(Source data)
☆ ☆ ☆ ☆ ☆

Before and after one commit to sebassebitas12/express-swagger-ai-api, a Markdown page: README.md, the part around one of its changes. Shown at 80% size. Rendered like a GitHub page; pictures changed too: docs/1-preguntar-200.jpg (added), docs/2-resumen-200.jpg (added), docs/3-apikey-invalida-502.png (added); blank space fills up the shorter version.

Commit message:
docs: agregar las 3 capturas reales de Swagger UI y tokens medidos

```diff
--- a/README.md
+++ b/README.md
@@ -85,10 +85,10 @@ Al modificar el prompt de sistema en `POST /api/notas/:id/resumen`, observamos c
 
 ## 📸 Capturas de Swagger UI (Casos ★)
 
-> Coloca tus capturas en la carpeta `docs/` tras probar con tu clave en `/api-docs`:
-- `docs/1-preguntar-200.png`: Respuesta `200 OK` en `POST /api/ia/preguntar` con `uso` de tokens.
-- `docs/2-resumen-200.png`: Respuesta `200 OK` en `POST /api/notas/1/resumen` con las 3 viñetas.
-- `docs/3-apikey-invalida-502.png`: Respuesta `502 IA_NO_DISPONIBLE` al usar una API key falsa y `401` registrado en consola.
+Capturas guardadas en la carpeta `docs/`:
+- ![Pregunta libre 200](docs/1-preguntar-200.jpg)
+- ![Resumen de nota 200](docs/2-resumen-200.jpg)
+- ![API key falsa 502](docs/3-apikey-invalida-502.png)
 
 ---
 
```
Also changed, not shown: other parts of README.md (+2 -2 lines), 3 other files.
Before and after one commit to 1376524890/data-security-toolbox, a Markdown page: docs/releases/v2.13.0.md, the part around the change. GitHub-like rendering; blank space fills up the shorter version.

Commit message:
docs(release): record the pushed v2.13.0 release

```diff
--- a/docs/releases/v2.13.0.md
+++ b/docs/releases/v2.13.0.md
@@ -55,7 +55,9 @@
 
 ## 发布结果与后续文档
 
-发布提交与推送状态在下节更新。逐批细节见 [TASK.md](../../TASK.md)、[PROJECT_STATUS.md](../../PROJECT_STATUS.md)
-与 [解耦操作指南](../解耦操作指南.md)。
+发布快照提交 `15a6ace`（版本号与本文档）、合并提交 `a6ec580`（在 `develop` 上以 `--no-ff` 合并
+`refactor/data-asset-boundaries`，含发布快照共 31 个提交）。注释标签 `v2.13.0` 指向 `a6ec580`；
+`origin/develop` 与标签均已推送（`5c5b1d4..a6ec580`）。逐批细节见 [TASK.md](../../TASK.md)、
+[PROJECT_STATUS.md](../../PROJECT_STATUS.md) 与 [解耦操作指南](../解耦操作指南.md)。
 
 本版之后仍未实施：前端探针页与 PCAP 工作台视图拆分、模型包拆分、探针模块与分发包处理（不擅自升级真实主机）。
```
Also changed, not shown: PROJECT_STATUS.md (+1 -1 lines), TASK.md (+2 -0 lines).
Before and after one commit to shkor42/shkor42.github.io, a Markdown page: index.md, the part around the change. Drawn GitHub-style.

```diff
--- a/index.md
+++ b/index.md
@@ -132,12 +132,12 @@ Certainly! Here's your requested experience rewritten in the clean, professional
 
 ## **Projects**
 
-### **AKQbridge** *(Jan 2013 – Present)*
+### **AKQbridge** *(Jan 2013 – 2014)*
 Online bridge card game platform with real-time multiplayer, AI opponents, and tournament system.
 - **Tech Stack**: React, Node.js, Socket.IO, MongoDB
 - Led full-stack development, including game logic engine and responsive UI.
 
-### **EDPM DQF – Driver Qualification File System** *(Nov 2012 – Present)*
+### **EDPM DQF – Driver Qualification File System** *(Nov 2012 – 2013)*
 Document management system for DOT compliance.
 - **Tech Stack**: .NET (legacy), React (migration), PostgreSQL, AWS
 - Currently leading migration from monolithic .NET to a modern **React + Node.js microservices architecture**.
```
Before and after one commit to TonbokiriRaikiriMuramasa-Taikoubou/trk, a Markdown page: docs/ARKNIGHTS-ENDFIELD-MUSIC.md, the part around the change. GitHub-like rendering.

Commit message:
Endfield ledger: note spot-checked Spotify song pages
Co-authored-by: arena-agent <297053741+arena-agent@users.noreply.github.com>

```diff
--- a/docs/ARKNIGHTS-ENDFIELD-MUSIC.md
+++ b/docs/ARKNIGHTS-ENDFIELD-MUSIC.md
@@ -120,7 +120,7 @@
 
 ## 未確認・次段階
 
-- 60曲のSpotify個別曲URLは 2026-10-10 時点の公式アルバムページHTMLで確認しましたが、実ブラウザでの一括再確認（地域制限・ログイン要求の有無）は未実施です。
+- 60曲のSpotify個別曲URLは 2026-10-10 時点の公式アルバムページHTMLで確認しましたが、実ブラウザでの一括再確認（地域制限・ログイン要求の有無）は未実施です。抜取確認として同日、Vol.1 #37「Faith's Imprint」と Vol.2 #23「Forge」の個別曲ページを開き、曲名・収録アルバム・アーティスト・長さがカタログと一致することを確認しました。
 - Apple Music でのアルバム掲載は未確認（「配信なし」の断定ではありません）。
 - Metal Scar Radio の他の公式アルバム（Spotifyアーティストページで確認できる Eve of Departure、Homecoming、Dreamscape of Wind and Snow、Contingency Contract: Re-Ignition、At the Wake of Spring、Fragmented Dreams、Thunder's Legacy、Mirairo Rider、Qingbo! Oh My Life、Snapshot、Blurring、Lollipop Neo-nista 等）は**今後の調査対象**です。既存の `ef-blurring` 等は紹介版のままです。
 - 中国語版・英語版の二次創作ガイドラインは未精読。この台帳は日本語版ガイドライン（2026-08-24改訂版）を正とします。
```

☆ ☆ ☆ ☆ ☆

> WHAT THE EXERCISE ASKS
Lines containing the word "resumen" must be found in the data above and copied.

> COMPLETED EXERCISE
Before and after one commit to sebassebitas12/express-swagger-ai-api, a Markdown page: README.md, the part around one of its changes. Shown at 80% size. Rendered like a GitHub page; pictures changed too: docs/1-preguntar-200.jpg (added), docs/2-resumen-200.jpg (added), docs/3-apikey-invalida-502.png (added); blank space fills up the shorter version.
@@ -85,10 +85,10 @@ Al modificar el prompt de sistema en `POST /api/notas/:id/resumen`, observamos c
-- `docs/2-resumen-200.png`: Respuesta `200 OK` en `POST /api/notas/1/resumen` con las 3 viñetas.
+- ![Resumen de nota 200](docs/2-resumen-200.jpg)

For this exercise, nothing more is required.